Regular readers will know that I have strong views on attempts to burden stratigraphy with a new Epoch: the Anthropocene. The central one is that the lead-in to a putsch has as much to do with the creation of a bandwagon, to whose wheels all future geologists will be shackled, as it does to any scientific need for such a novelty. Bound up as it is with the fear that Earth may be experiencing its sixth mass extinction, the mooted Anthropocene will likely become a mere boundary marked by future stratigraphers as a Global Boundary Stratotype Section and Point or GSSP between the existing Holocene Epoch and that sequence of sedimentary strata and their fossil record that will be laid down on top of it. Or not, if humanity becomes extinct should the economically induced, dangerous modifications of our homeworld of the last few decades or centuries not be halted. Either way, it defies the stratigraphic ‘rule book’.
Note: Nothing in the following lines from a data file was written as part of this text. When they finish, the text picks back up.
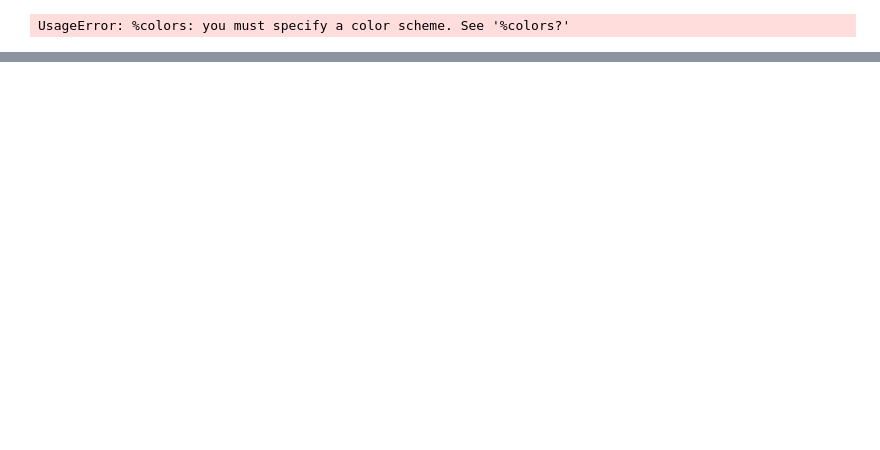
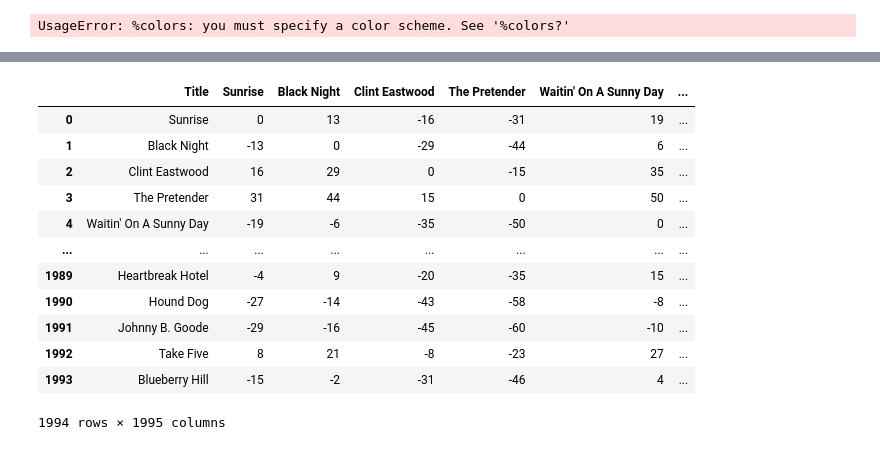
Before and after one commit to CMU-IDS-Fall-2022/final-project-ids-team, a Jupyter notebook: test.ipynb, the cells around one changed output, grey strips where cells are left out. Saved outputs shown, nothing was run; the diff lists cells and outputs as text; code cells hidden in the pictures; blank space fills up the shorter version.

```diff
--- a/test.ipynb
+++ b/test.ipynb
@@ -134,0 +120,4 @@ df = pd.read_csv('Spotify-2000.csv')
+# %%
+df2 = df.set_index('Title')
+# %%
+diff = df2['Valence'].values - df2['Valence'].values[:,None]
@@ -134,0 +140,16 @@ df = pd.read_csv('Spotify-2000.csv')
+# %%
+pd.concat((df['Title'], pd.DataFrame(diff, columns=df['Title'])), axis=1)
+# %% [output]
+|  | Title | Sunrise | Black Night | Clint Eastwood | The Pretender | Waitin' On A Sunny Day | ... |
+| 0 | Sunrise | 0 | 13 | -16 | -31 | 19 | ... |
+| 1 | Black Night | -13 | 0 | -29 | -44 | 6 | ... |
+| 2 | Clint Eastwood | 16 | 29 | 0 | -15 | 35 | ... |
+| 3 | The Pretender | 31 | 44 | 15 | 0 | 50 | ... |
+| 4 | Waitin' On A Sunny Day | -19 | -6 | -35 | -50 | 0 | ... |
+| ... | ... | ... | ... | ... | ... | ... | ... |
+| 1989 | Heartbreak Hotel | -4 | 9 | -20 | -35 | 15 | ... |
+| 1990 | Hound Dog | -27 | -14 | -43 | -58 | -8 | ... |
+| 1991 | Johnny B. Goode | -29 | -16 | -45 | -60 | -10 | ... |
+| 1992 | Take Five | 8 | 21 | -8 | -23 | 27 | ... |
+| 1993 | Blueberry Hill | -15 | -2 | -31 | -46 | 4 | ... |
+1994 rows × 1995 columns
```
Also changed, not shown: parts of 2 cells of this notebook, 1 other file.
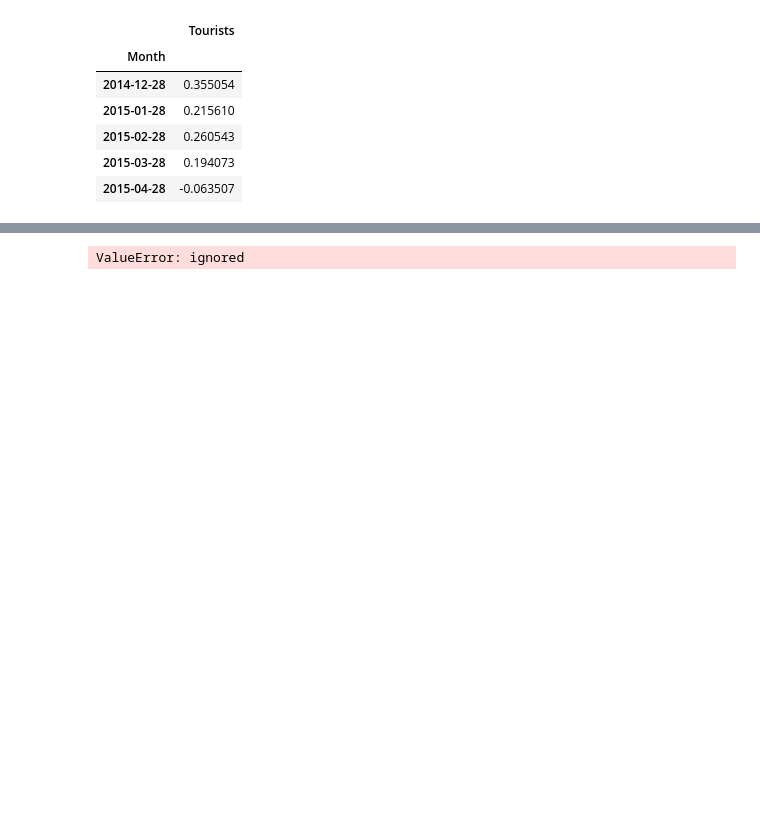
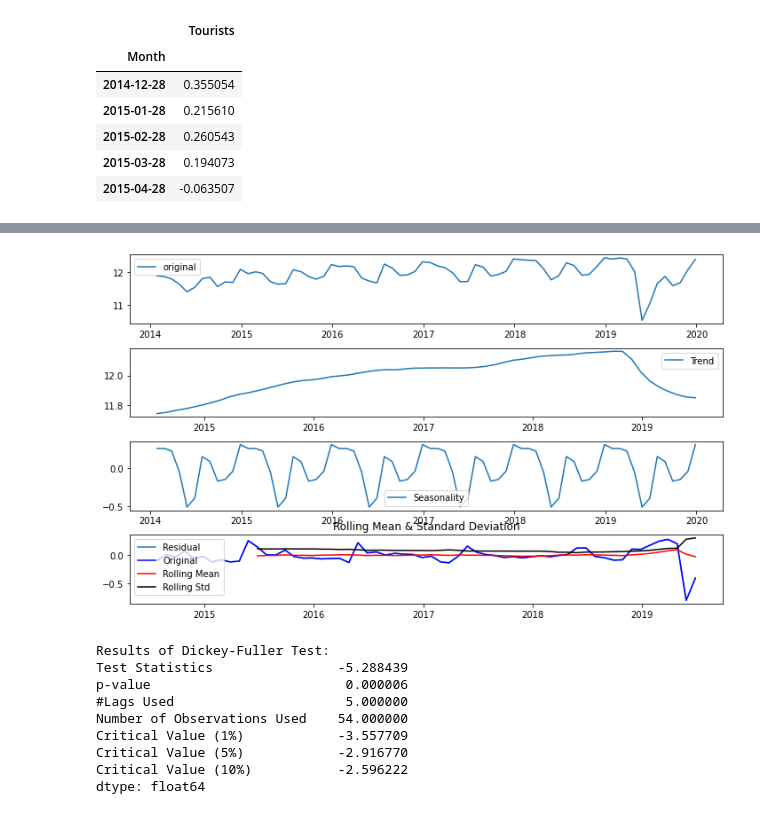
Before and after one commit to HarshaniDil/Tourist_prediction, a Jupyter notebook: NewTourism.ipynb, the cells around one changed output, grey strips where cells are left out. Cells and saved outputs as stored; diff of their text form; code cells hidden in the pictures; blank space fills up the shorter version.

```diff
--- a/NewTourism.ipynb
+++ b/NewTourism.ipynb
@@ -204,31 +211,40 @@ dtype: float64
 # %%
 
 from statsmodels.tsa.seasonal import seasonal_decompose
-decomposition = seasonal_decompose(indexedDataset_logScale)
+decomposition = seasonal_decompose(indexedDataset_logScale, freq = 12)
 
 trend = decomposition.trend
 seasonal = decomposition.seasonal
 residual = decomposition.resid
 
 plt.subplot(411)
 plt.plot(indexedDataset_logScale, label="original")
 plt.legend(loc='best')
 plt.subplot(412)
 plt.plot(trend, label='Trend')
 plt.legend(loc='best')
 plt.subplot(413)
 plt.plot(seasonal,label='Seasonality')
 plt.legend(loc='best')
 plt.subplot(414)
 plt.plot(residual, label='Residual')
 plt.legend(loc='best')
 plt.tight_layout()
 
 decomposedLogData = residual
 decomposedLogData.dropna(inplace=True)
 test_stationarity(decomposedLogData)
 # %% [output]
+[figure, added]
-ValueError: ignored
+Results of Dickey-Fuller Test:
+Test Statistics                -5.288439
+p-value                         0.000006
+#Lags Used                      5.000000
+Number of Observations Used    54.000000
+Critical Value (1%)            -3.557709
+Critical Value (5%)            -2.916770
+Critical Value (10%)           -2.596222
+dtype: float64
 # %%
 decomposedLogData = residual
 decomposedLogData.dropna(inplace=True)
```
Also changed, not shown: parts of 25 cells of this notebook.
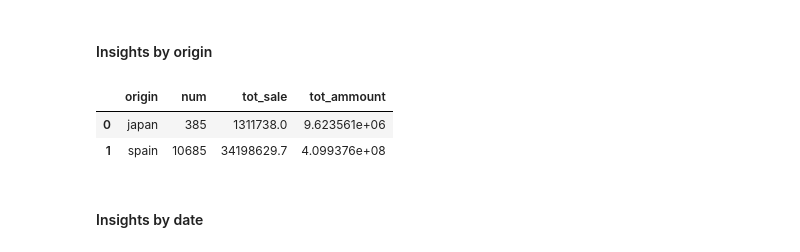
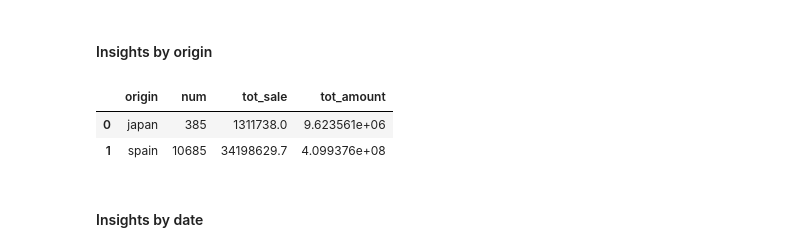
Before and after one commit to ricardoahumada/python-pandas, a Jupyter notebook: pandas/sols/ejercicios/04.1.Ejercicio_DataQ_Perfilado_sol.ipynb, the cells around one changed output. Saved outputs shown, nothing was run; the diff lists cells and outputs as text; code cells hidden in the pictures.

```diff
--- a/pandas/sols/ejercicios/04.1.Ejercicio_DataQ_Perfilado_sol.ipynb
+++ b/pandas/sols/ejercicios/04.1.Ejercicio_DataQ_Perfilado_sol.ipynb
@@ -581,11 +948,11 @@ customer_sales_pays.sort_values('tot_ammount', ascending=False)[
 #### Insights by origin
 # %%
 by_origin = merged_df.groupby('origin').agg(num=('complete_order_number', 'count'), tot_sale=(
-    'sales_amount', 'sum'), tot_ammount=('amount', 'sum')).reset_index()
+    'sales_amount', 'sum'), tot_amount=('amount', 'sum')).reset_index()
 
 by_origin
 # %% [output]
-|  | origin | num | tot_sale | tot_ammount |
+|  | origin | num | tot_sale | tot_amount |
 | 0 | japan | 385 | 1311738.0 | 9.623561e+06 |
 | 1 | spain | 10685 | 34198629.7 | 4.099376e+08 |
 # %% [markdown]
```
Also changed, not shown: parts of 46 cells of this notebook.
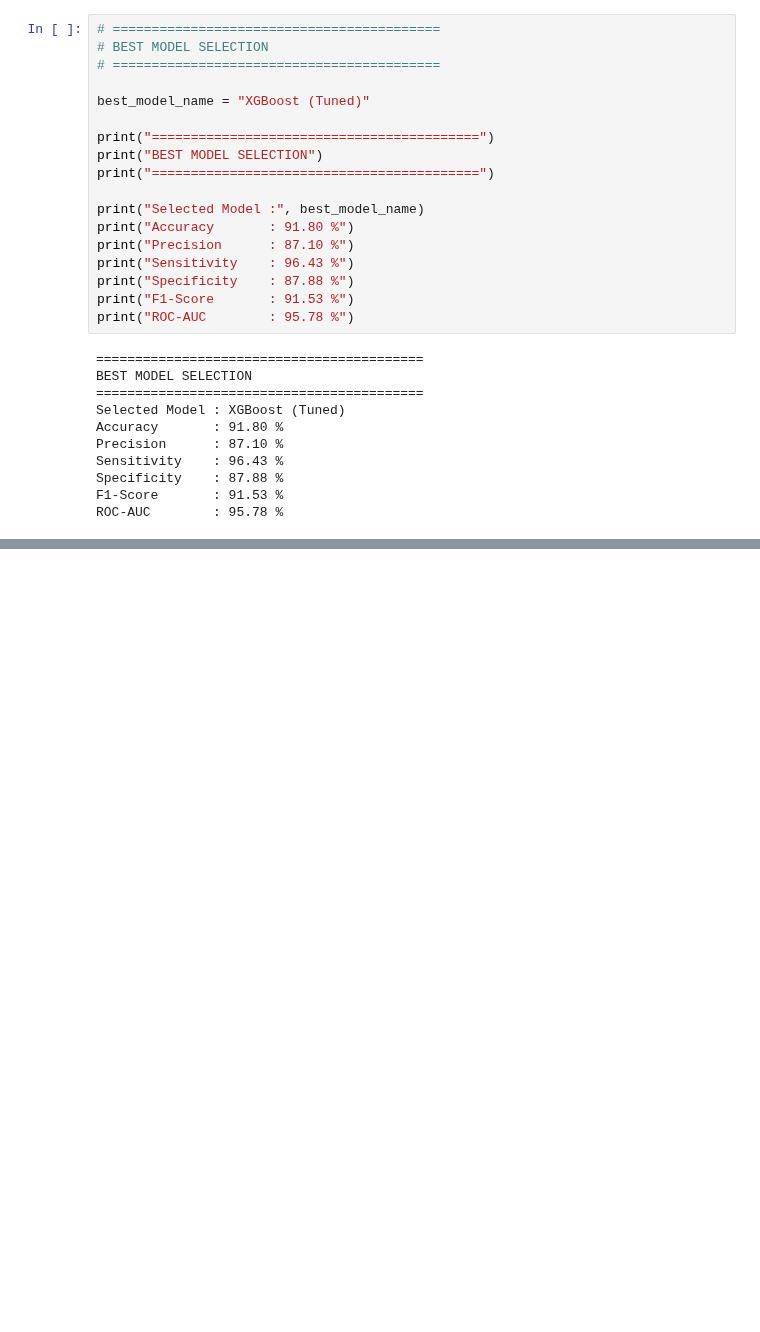
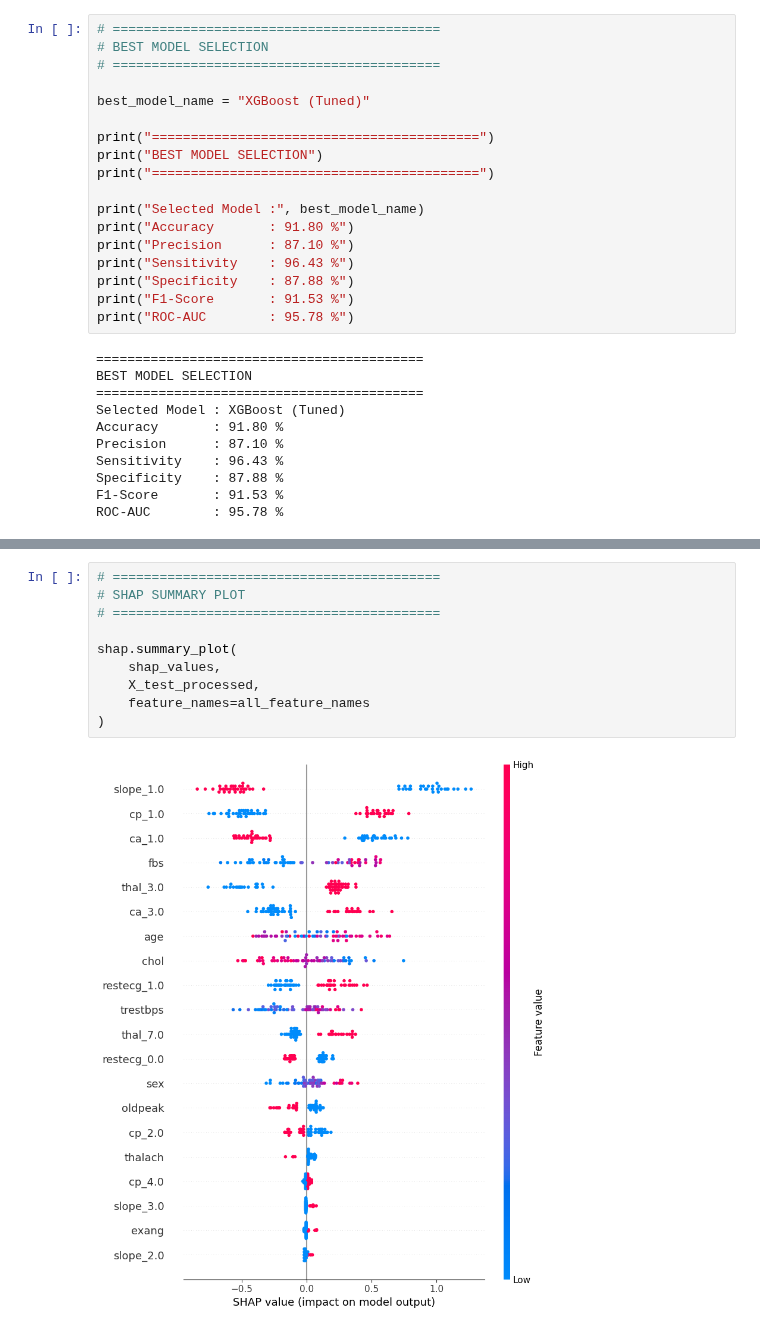
Before and after one commit to Muskaan1530/Explainable-Multi-Disease-Prediction, a Jupyter notebook: Explainable_Multi_Disease_Prediction.ipynb, the cells around one changed output, grey strips where cells are left out. Cells and saved outputs as stored; diff of their text form; blank space fills up the shorter version.

```diff
--- a/Explainable_Multi_Disease_Prediction.ipynb
+++ b/Explainable_Multi_Disease_Prediction.ipynb
@@ -2190,0 +2285,12 @@ ROC-AUC        : 95.78 %
+# %%
+# ==========================================
+# SHAP SUMMARY PLOT
+# ==========================================
+
+shap.summary_plot(
+    shap_values,
+    X_test_processed,
+    feature_names=all_feature_names
+)
+# %% [output]
+[figure, added]
```
Also changed, not shown: parts of 20 cells of this notebook.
No one can deny that humanity’s activities are now immensely disruptive to surface geological processes. Nor is it possible to rule out such disruptive change to the biosphere in the near-future that a latter-day equivalent of the K/Pg or end-Permian events is on the cards: such confidence does not spring from the interminable succession of grand words and global inaction reiterated in December 2015 by the UN Paris Agreement on economically-induced climate change. Still, it was a bit of a relief to find that palaeontological evidence, or rather statistics derived from the fossil record in North American sedimentary rocks since the Carboniferous, emphasises that there is no need for the adoption of Anthropocene as an acceptable geological adjective.
To ecologists, extinctions are not the be all and end all of disruption of the biosphere. Major shifts in life’s richness are also recorded by the way entire ecosystems become disrupted. A classic, if small-scale, example is that way in which the ecosystem of the US Yellowstone National Park changed since the eradication by 1926 of the few hundred grey wolves that formerly preyed mainly on elk. In the 20 years since wolf reintroduction to the Park in 1995 the hugely complex but fragile Yellowstone ecosystem has showed clear signs of recovery of its pre-extirpation structure and diversity.
A consortium of mainly US ecologists, led by Kathleen Lyons of the National Museum of Natural History at the Smithsonian Institution in Washington DC, has assessed linkages between species of fossil animal and plants since the Carboniferous (S.K. Lyons and 28 others, 2015. Holocene shifts in the assembly of plant and animal communities implicate human impacts. Nature, published on-line 16 December 2015 doi:10.1038/nature16447). They found that of the 350 thousand pairs of species that occurred together at different times throughout the late Palaeozoic to the last Epoch of the Cenozoic, the Holocene, some pairs appeared or clustered together more often than might be expected from random chance. Such non-random association suggests to ecologists that the two members of such a pair somehow shared ecological resources persistently, hinting at relationships that helped stabilise their shared ecosystem. For most of post-300 Ma time an average of 64% of non-random pairs prevailed, but after 11.7 ka ago – the start of the Holocene – that dropped to 37%, suggesting a general destabilisation of many of the ecosystems being considered. This closely correlates with the first human colonisation of the Americas, the last of the habitable continents to which humans migrated. This matches the empirical evidence of early Holocene extinctions of large mammals in the Americas, which itself is analogous to the decimation of large fauna in Australasia during the late Pleistocene following human arrival from about 50 to 60 ka ago. Significant human-induced ecological impact seems to have accompanied their initial appearance everywhere. The ecological effects of animal domestication and agriculture in Eurasia and the Americas mark the Holocene particularly. In fact, in Europe the presence of Mesolithic hunter gatherers is generally inferred, in the face of very rare finds of artefacts and dwellings, from changes in pollen records from Holocene lake and wetland sediments, which show periods of tree clearance that can not be accounted for by climate change.
There is no need for Anthropocene, other than as a political device.